───── DATA SECTION
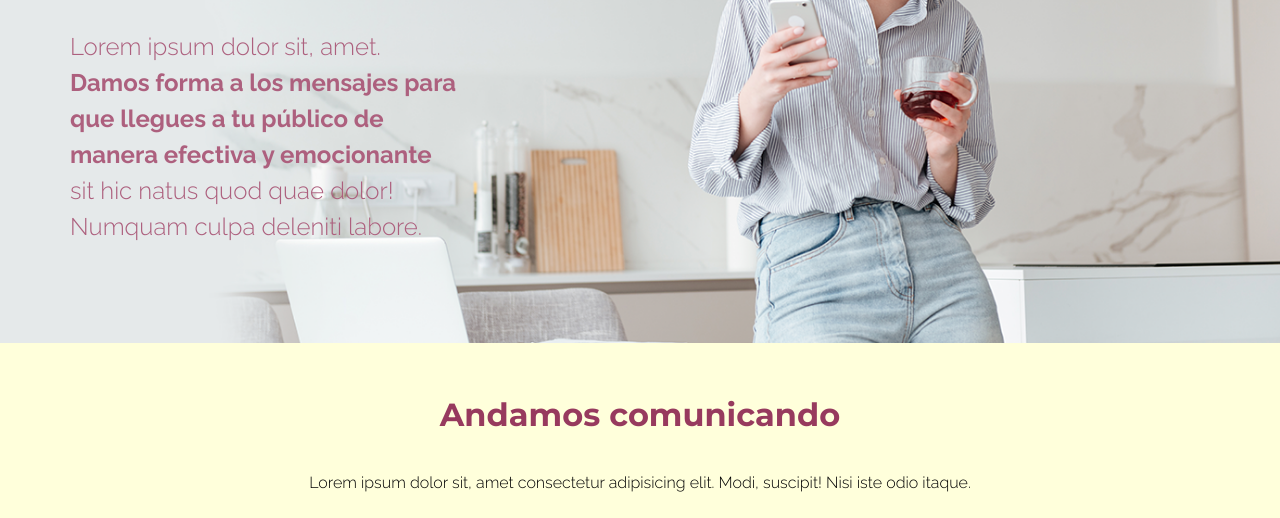
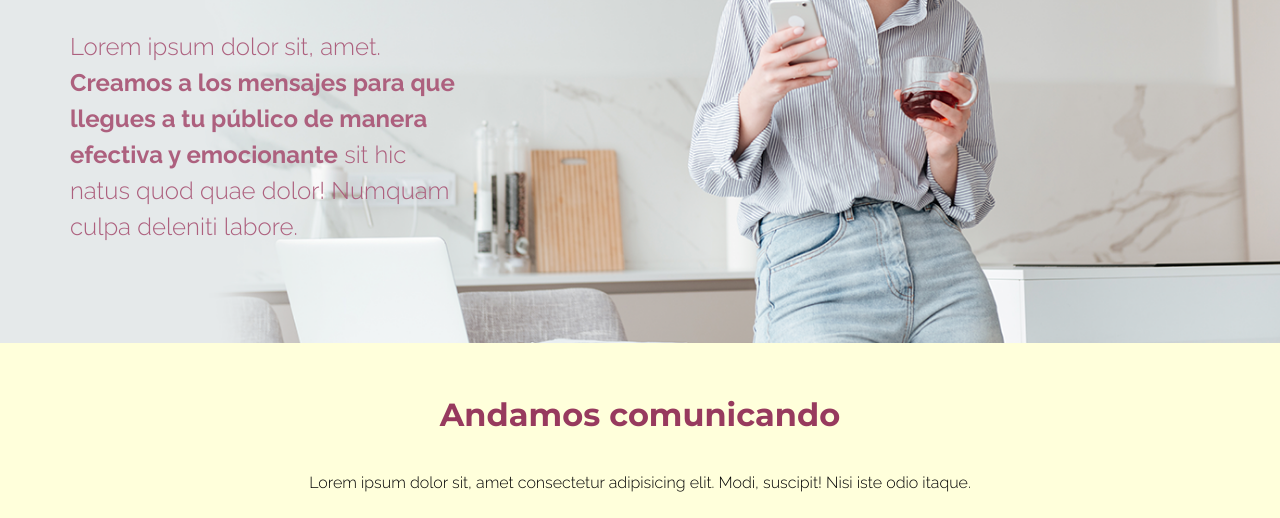
Before and after one commit to manuelaacuna/acuna-andandocomunicacion, a plain HTML site: page index.html in a window 1280 px wide. Shown: the part 309-827 px from the top of the page. Drawn offline with nearby package versions, Linux system fonts and the light colour scheme.

Commit message:
cambios desde github
cambié damos forma por creamos

```diff
--- a/index.html
+++ b/index.html
@@ -53,7 +53,7 @@
             <div class="tituloDePagina col-xs-12 col-md-8 col-lg-4">
                 <h1>Comunicación inteligente</h1>
                 <br>
-                <h3>Lorem ipsum dolor sit, amet. <strong>Damos forma a los mensajes para que llegues a tu público de manera efectiva y emocionante</strong> sit hic natus quod quae
+                <h3>Lorem ipsum dolor sit, amet. <strong>Creamos a los mensajes para que llegues a tu público de manera efectiva y emocionante</strong> sit hic natus quod quae
                     dolor! Numquam culpa deleniti labore.
                 </h3>
             </div>
```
──────────
GOAL OF THE EXERCISE.
If an entry holds an image, omit that image and print the remainder exactly as it stands.

RESULT OF THIS TASK.
Before and after one commit to manuelaacuna/acuna-andandocomunicacion, a plain HTML site: page index.html in a window 1280 px wide. Shown: the part 309-827 px from the top of the page. Drawn offline with nearby package versions, Linux system fonts and the light colour scheme.

Commit message:
cambios desde github
cambié damos forma por creamos

```diff
--- a/index.html
+++ b/index.html
@@ -53,7 +53,7 @@
             <div class="tituloDePagina col-xs-12 col-md-8 col-lg-4">
                 <h1>Comunicación inteligente</h1>
                 <br>
-                <h3>Lorem ipsum dolor sit, amet. <strong>Damos forma a los mensajes para que llegues a tu público de manera efectiva y emocionante</strong> sit hic natus quod quae
+                <h3>Lorem ipsum dolor sit, amet. <strong>Creamos a los mensajes para que llegues a tu público de manera efectiva y emocionante</strong> sit hic natus quod quae
                     dolor! Numquam culpa deleniti labore.
                 </h3>
             </div>
```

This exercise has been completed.